An official but considerably tweaked remake of the 2013 Korean thriller Montage, the film opens eight years after the tragic incident.
The grieving man?s obsession grows deeper each passing year. He visits the Lalbazar police station every day for news of the elusive breakthrough.
At home, he listens to the recording of the ransom call over and over again on an overused video cassette player hoping to find a clue.
His wheelchair-bound wife Nancy (Padmavati Rao) and the police officer working on the case, Sarita Sarkar (Vidya Balan), advise John to forget the past and move on. He cannot. In fact, he does not even try.
Another man on whom the past ways heavy is Father Martin (Nawazuddin Siddiqui), a former cop who has taken refuge in religion to live down a gnawing sense of guilt.
It was under Martin?s watch that John?s granddaughter had gone missing.
A second chance comes their way when the unidentified kidnapper strikes again in exactly the way he had done eight years ago.
What?s more, he even picks a similar target: the grandson of a retiree (Sabyasachi Chakraborty) who has a daughter with a heart condition to take care of.
Director Ribhu Dasgupta, whose first film, the Anurag Kashyap-produced Michael (2011), remains unreleased despite premiering in the Toronto International Film Festival, also gets a shot at professional salvation with Te3n.
He makes a fair fist of it. He comes out swinging and manages by and large to impart some heft to the narrative.
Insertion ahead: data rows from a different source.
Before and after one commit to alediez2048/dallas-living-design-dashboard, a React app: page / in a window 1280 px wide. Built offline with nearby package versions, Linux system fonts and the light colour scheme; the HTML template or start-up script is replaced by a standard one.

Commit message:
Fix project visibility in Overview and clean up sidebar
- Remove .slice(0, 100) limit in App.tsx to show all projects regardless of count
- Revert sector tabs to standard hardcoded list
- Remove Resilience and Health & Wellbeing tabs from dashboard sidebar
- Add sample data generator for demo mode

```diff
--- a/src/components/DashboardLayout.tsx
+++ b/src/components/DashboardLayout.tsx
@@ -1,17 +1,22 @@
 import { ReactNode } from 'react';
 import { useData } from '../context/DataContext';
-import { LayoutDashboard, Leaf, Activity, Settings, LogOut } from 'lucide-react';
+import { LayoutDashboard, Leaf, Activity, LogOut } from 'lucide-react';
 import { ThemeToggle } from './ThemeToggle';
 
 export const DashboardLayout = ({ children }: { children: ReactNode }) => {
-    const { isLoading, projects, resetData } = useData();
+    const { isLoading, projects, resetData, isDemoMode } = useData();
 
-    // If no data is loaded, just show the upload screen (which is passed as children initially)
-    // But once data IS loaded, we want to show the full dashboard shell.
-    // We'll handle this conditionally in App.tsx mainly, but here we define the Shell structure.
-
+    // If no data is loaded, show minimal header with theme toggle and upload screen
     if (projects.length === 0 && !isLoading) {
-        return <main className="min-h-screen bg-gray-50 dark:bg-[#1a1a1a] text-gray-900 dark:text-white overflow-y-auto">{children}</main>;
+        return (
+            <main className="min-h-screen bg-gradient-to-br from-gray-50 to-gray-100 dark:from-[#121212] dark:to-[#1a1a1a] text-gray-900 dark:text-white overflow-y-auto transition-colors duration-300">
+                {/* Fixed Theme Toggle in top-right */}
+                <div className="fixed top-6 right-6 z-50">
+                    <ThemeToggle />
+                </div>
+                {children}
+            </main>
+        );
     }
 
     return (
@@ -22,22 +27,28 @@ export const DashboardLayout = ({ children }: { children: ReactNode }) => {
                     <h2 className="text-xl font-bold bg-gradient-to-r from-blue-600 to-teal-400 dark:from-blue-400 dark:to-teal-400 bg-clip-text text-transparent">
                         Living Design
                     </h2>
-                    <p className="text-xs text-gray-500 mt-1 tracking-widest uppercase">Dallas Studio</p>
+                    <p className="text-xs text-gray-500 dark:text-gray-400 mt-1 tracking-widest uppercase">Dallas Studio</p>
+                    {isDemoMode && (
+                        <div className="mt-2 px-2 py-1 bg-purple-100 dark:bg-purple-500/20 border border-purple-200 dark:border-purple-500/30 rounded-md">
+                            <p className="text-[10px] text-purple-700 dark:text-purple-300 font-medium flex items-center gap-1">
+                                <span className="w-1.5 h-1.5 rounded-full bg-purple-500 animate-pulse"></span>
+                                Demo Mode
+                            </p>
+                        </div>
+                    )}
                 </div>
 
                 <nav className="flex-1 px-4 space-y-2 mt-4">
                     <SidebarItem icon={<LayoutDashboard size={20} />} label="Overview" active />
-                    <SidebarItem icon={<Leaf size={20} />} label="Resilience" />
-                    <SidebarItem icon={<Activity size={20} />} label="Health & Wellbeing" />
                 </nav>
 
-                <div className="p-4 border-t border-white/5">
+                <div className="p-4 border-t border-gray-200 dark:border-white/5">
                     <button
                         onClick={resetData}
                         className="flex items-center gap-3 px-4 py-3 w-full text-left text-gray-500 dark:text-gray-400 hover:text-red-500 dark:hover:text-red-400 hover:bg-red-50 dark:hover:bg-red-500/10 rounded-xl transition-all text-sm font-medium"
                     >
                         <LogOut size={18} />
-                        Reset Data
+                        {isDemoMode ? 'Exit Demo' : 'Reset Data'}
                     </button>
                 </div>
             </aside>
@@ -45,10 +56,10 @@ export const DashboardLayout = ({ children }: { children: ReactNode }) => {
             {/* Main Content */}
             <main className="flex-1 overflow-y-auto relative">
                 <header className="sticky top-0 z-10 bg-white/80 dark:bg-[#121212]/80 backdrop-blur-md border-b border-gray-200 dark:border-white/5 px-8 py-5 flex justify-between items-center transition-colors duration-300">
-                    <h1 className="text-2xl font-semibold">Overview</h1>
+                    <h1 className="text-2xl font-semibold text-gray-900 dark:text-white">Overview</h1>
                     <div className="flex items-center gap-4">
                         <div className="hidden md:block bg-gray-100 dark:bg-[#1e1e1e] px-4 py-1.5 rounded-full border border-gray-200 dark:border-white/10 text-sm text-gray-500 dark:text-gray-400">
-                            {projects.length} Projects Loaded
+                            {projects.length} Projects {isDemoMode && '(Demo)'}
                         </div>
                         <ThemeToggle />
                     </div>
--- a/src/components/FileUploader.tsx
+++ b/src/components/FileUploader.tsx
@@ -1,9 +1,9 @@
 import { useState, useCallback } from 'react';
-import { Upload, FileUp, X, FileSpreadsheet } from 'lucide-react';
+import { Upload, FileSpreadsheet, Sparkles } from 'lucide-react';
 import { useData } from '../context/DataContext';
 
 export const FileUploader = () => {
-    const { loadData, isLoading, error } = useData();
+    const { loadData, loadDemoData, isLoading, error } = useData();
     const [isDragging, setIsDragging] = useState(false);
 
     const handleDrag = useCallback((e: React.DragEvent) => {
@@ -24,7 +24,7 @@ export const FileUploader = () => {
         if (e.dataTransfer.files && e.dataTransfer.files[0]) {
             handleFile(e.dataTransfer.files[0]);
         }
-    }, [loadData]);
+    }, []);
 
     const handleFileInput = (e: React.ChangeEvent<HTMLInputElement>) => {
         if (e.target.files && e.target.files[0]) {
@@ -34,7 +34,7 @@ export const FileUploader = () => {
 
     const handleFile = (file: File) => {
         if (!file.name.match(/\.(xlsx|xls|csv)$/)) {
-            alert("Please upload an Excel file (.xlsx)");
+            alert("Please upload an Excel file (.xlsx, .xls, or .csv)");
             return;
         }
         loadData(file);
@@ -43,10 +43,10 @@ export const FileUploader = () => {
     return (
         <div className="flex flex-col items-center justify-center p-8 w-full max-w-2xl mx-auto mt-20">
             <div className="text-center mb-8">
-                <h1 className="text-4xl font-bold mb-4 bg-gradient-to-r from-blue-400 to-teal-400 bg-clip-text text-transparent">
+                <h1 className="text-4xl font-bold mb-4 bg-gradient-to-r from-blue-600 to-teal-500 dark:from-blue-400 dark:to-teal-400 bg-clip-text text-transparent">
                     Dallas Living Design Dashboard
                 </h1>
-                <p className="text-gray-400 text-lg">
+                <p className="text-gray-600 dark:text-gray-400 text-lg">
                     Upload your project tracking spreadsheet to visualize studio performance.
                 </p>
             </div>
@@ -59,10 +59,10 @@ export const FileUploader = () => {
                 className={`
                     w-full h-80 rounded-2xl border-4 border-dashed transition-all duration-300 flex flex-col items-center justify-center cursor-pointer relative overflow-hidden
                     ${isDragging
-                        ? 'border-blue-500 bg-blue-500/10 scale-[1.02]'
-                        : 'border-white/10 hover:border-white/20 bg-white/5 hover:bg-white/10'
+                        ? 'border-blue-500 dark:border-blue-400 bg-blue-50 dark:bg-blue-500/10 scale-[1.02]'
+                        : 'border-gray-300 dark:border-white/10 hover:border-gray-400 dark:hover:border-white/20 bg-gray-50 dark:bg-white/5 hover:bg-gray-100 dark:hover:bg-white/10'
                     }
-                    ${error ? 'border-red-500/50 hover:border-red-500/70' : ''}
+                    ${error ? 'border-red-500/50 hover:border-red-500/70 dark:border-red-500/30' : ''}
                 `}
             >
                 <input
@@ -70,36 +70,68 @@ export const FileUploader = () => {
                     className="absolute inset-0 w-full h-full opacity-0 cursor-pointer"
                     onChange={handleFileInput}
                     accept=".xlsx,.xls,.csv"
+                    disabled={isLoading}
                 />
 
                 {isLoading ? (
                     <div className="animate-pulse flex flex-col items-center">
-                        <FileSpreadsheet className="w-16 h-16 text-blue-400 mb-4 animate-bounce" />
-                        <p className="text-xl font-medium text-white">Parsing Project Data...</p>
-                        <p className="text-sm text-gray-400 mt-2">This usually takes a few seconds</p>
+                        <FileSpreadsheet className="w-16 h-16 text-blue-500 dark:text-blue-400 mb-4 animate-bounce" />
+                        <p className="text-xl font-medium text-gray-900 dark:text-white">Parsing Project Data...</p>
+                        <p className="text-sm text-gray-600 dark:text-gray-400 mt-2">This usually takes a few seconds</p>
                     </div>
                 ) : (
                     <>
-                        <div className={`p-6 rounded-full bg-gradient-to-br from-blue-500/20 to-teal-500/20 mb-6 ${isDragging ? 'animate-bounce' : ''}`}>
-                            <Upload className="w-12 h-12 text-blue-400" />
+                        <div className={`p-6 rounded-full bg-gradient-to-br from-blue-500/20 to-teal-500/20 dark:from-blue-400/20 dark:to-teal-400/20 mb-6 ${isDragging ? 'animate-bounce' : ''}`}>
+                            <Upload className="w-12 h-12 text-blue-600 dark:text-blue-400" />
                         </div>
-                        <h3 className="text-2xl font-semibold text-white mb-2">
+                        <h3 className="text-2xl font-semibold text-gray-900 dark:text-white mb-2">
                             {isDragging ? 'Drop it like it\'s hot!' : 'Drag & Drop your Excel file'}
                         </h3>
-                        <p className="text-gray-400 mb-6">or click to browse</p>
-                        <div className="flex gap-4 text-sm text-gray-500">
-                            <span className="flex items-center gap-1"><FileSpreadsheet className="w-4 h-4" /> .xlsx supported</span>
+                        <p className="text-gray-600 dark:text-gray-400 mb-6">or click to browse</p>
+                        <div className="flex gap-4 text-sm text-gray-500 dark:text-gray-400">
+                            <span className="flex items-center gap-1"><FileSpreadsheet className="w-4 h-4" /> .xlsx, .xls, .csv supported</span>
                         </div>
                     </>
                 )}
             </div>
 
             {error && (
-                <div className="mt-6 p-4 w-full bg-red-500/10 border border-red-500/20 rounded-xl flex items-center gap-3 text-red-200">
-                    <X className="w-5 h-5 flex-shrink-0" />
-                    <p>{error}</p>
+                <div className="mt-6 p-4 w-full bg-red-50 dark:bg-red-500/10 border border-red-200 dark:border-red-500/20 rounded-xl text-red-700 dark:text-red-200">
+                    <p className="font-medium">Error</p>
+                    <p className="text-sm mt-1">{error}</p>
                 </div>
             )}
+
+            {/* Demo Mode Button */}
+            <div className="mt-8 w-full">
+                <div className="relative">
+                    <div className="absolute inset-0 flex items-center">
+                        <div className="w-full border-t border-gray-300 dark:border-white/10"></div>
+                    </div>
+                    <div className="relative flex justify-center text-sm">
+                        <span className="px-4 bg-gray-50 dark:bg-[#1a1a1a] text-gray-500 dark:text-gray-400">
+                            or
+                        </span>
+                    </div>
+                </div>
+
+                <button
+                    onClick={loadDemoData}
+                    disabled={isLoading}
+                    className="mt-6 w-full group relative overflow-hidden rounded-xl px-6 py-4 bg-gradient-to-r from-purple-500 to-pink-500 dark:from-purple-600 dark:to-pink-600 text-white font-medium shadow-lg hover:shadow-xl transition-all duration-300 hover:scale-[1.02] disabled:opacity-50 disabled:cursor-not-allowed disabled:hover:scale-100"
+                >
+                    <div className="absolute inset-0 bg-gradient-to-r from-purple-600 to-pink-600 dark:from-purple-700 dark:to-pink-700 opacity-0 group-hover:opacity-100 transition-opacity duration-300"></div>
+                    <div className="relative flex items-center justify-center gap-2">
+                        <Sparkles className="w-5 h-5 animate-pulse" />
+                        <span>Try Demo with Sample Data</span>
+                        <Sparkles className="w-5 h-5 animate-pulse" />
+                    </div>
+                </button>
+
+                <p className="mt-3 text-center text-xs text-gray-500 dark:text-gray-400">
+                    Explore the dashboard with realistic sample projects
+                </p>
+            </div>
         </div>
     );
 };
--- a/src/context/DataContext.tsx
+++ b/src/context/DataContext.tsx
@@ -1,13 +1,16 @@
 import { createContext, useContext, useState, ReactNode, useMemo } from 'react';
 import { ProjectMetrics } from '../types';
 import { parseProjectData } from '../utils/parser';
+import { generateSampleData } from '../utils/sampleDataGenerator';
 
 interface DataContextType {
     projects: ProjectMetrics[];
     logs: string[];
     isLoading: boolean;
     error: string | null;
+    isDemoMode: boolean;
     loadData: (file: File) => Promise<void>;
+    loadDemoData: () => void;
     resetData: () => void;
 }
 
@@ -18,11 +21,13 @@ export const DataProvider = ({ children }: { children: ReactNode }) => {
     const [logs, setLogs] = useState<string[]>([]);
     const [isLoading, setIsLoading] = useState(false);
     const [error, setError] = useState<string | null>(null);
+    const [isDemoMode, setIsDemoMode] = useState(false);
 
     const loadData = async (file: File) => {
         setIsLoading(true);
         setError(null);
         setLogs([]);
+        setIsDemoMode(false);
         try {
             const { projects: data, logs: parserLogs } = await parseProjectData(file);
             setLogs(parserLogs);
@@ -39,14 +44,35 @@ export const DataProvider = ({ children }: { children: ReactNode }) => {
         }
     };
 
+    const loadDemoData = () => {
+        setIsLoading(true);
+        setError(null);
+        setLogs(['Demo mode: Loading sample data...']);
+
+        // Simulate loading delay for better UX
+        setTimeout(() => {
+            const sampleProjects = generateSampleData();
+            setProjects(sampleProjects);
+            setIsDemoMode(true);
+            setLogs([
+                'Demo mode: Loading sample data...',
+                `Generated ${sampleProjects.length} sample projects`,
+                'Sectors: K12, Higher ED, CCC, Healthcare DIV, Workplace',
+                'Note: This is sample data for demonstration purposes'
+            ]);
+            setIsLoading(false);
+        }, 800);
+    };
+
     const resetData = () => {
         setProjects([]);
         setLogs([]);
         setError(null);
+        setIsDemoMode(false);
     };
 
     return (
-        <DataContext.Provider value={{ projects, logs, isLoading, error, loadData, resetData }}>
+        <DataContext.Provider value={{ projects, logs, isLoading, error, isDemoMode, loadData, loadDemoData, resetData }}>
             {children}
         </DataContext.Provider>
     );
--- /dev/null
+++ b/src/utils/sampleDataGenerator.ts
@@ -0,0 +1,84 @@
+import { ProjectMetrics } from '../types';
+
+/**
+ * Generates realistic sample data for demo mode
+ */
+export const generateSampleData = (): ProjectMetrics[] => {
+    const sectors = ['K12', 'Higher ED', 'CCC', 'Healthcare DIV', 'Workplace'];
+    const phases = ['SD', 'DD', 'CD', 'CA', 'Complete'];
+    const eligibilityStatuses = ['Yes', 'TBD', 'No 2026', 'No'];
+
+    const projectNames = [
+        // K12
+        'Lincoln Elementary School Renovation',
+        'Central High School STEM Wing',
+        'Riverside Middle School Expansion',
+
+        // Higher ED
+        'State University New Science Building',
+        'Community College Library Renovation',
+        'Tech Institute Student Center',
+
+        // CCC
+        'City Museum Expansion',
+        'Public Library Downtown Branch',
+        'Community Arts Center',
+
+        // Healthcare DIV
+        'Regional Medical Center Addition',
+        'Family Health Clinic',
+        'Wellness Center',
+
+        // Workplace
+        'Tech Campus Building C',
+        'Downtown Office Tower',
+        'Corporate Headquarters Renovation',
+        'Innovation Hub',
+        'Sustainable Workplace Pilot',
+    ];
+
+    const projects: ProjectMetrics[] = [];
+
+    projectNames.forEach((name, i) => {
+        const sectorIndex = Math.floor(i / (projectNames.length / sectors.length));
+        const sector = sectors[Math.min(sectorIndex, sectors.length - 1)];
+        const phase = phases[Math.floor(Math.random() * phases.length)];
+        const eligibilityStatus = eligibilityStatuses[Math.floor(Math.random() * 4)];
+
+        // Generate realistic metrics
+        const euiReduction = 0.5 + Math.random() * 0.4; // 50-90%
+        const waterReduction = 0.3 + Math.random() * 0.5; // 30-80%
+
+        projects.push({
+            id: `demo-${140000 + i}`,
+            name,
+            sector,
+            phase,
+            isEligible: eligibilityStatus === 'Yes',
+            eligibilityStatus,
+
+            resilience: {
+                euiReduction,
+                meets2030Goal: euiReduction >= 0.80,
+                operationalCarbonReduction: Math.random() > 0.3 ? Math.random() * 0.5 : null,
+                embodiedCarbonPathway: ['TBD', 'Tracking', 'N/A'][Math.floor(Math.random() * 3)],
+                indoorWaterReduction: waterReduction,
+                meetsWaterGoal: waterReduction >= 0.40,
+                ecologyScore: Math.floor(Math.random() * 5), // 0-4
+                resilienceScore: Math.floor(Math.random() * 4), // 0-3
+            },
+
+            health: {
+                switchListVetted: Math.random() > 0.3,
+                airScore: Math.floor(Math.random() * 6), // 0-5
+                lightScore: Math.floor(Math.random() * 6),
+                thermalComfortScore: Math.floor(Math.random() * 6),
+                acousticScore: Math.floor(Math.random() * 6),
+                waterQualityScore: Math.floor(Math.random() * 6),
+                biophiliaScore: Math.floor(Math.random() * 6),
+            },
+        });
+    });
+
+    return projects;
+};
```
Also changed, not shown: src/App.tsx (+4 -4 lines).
Te3n is by no means a visceral thrill-a-minute crime drama, but its red herrings are sufficiently intriguing. They keep the viewer second-guessing its twists and turns.
Te3n is studded with stellar performances. Amitabh Bachchan, who eschews much of his mannerisms, inhabits the character of the ageing man fighting against all odds to redeem himself ? in his own eyes.
The thespian?s visage takes the form of a map of deep, tangible emotions. Each twitch on the face and every flash of befuddlement or realisation in the eye is an expression redolent with the ravages John has endured.
Vidya Balan, whose presence in the cast is rather mystifyingly billed as a special appearance, has a full-fledged role. Of course, the film is none the worse for it.
But one wishes the character of the no-nonsense woman in uniform was etched out with a little more clarity.
In one crucial scene, it is implied that the newfangled priest might have had a soft corner for Sarita when the two were colleagues, but the story lets that suggestion lapse without any further elucidation.
Nawazuddin Siddiqui, on his part, is called upon to flesh out two distinct personas. He does so with remarkably subtle variations in body language and dialogue delivery.
Te3n also benefits from first-rate technical inputs. The stunningly effective combined work of cinematographer Tushar Kanti Ray, editor Gairik Sarkar, production designer Tanmay Chakraborty and sound designer Shajith Koyeri merits an unstinted shout out.
Music director Clinton Cerejo rustles up a wonderful score to underscore the tension that Te3n amasses as it wends its way to its somewhat predictable climax.
The songs, however, sound a little out of sync with the milieu. In spirit, they are tethered more to Bollywood?s Goa than to the authentic soundscapes of Kolkata.
The sound designer makes amends by under-laying the drama with strains of a Tagore song, shrill speeches at election rallies and the relentless street-level cacophony that defines an Indian metropolis. Visually and aurally, Te3n is a consistently ?alive? film.
It isn?t an edge-of-the-seat humdinger. The motivations of its key characters are at times rather fuzzy. And it suffers from a pronounced Kahaani hangover (which is not surprising given that director Sujoy Ghosh is the producer). But Te3n is never less than eminently watchable.
The slow-burning drama about crime, tragedy, guilt and retribution has the potential to repay the patience of those that don?t switch off their brains when watching a film.
Watch the trailer here-: